#### WHAT THE TASK REQUIRES:
Retype the records below exactly as they stand, but with no images.

Start of SOURCE DATA

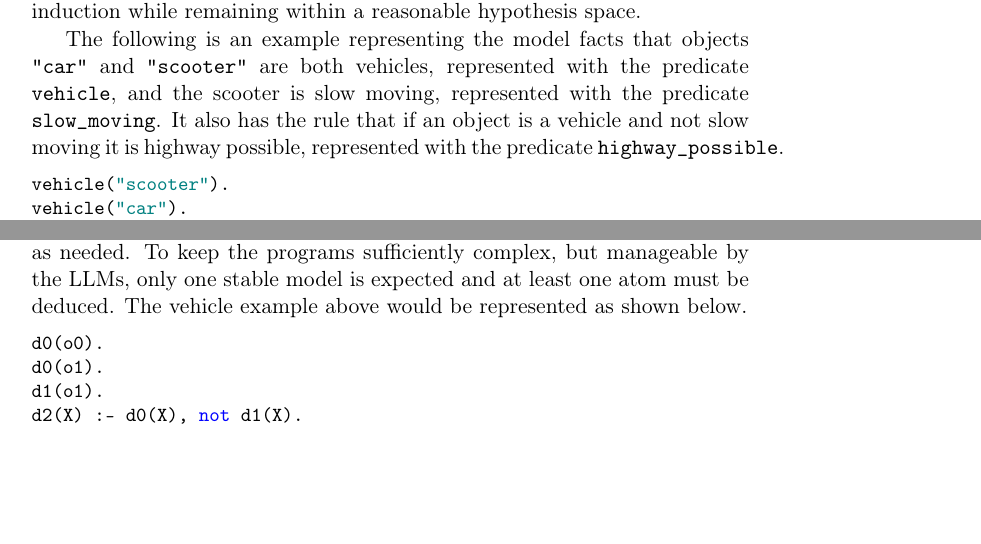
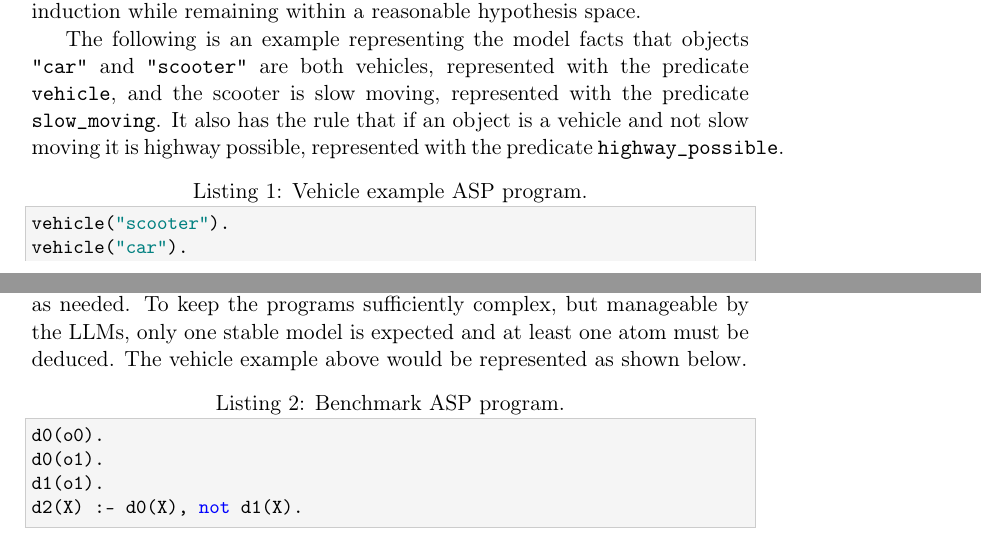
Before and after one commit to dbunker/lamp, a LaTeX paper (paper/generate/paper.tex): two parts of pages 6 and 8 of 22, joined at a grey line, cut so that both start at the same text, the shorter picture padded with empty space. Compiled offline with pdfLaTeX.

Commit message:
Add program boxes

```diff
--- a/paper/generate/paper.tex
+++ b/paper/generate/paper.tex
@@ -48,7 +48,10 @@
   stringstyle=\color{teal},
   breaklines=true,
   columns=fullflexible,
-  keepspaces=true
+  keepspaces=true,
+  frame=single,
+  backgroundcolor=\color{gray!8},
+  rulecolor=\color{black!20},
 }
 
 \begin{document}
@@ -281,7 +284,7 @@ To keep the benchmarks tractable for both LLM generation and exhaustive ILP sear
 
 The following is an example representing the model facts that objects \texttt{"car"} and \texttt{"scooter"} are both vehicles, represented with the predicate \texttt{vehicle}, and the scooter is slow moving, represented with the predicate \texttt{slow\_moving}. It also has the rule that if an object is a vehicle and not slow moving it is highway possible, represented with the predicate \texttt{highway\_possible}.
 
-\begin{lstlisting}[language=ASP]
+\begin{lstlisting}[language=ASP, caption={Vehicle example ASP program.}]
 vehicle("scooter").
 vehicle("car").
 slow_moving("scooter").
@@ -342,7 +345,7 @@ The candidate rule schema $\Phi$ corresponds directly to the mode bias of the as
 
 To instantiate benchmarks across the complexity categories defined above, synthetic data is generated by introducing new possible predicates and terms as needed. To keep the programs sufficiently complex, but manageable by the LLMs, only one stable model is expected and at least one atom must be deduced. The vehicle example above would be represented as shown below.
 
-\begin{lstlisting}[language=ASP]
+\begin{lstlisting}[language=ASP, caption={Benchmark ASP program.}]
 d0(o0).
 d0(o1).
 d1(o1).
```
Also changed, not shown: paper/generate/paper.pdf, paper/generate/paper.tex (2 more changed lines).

End of SOURCE DATA

#### ANSWER AREA:
Before and after one commit to dbunker/lamp, a LaTeX paper (paper/generate/paper.tex): two parts of pages 6 and 8 of 22, joined at a grey line, cut so that both start at the same text, the shorter picture padded with empty space. Compiled offline with pdfLaTeX.

Commit message:
Add program boxes

```diff
--- a/paper/generate/paper.tex
+++ b/paper/generate/paper.tex
@@ -48,7 +48,10 @@
   stringstyle=\color{teal},
   breaklines=true,
   columns=fullflexible,
-  keepspaces=true
+  keepspaces=true,
+  frame=single,
+  backgroundcolor=\color{gray!8},
+  rulecolor=\color{black!20},
 }
 
 \begin{document}
@@ -281,7 +284,7 @@ To keep the benchmarks tractable for both LLM generation and exhaustive ILP sear
 
 The following is an example representing the model facts that objects \texttt{"car"} and \texttt{"scooter"} are both vehicles, represented with the predicate \texttt{vehicle}, and the scooter is slow moving, represented with the predicate \texttt{slow\_moving}. It also has the rule that if an object is a vehicle and not slow moving it is highway possible, represented with the predicate \texttt{highway\_possible}.
 
-\begin{lstlisting}[language=ASP]
+\begin{lstlisting}[language=ASP, caption={Vehicle example ASP program.}]
 vehicle("scooter").
 vehicle("car").
 slow_moving("scooter").
@@ -342,7 +345,7 @@ The candidate rule schema $\Phi$ corresponds directly to the mode bias of the as
 
 To instantiate benchmarks across the complexity categories defined above, synthetic data is generated by introducing new possible predicates and terms as needed. To keep the programs sufficiently complex, but manageable by the LLMs, only one stable model is expected and at least one atom must be deduced. The vehicle example above would be represented as shown below.
 
-\begin{lstlisting}[language=ASP]
+\begin{lstlisting}[language=ASP, caption={Benchmark ASP program.}]
 d0(o0).
 d0(o1).
 d1(o1).
```
Also changed, not shown: paper/generate/paper.pdf, paper/generate/paper.tex (2 more changed lines).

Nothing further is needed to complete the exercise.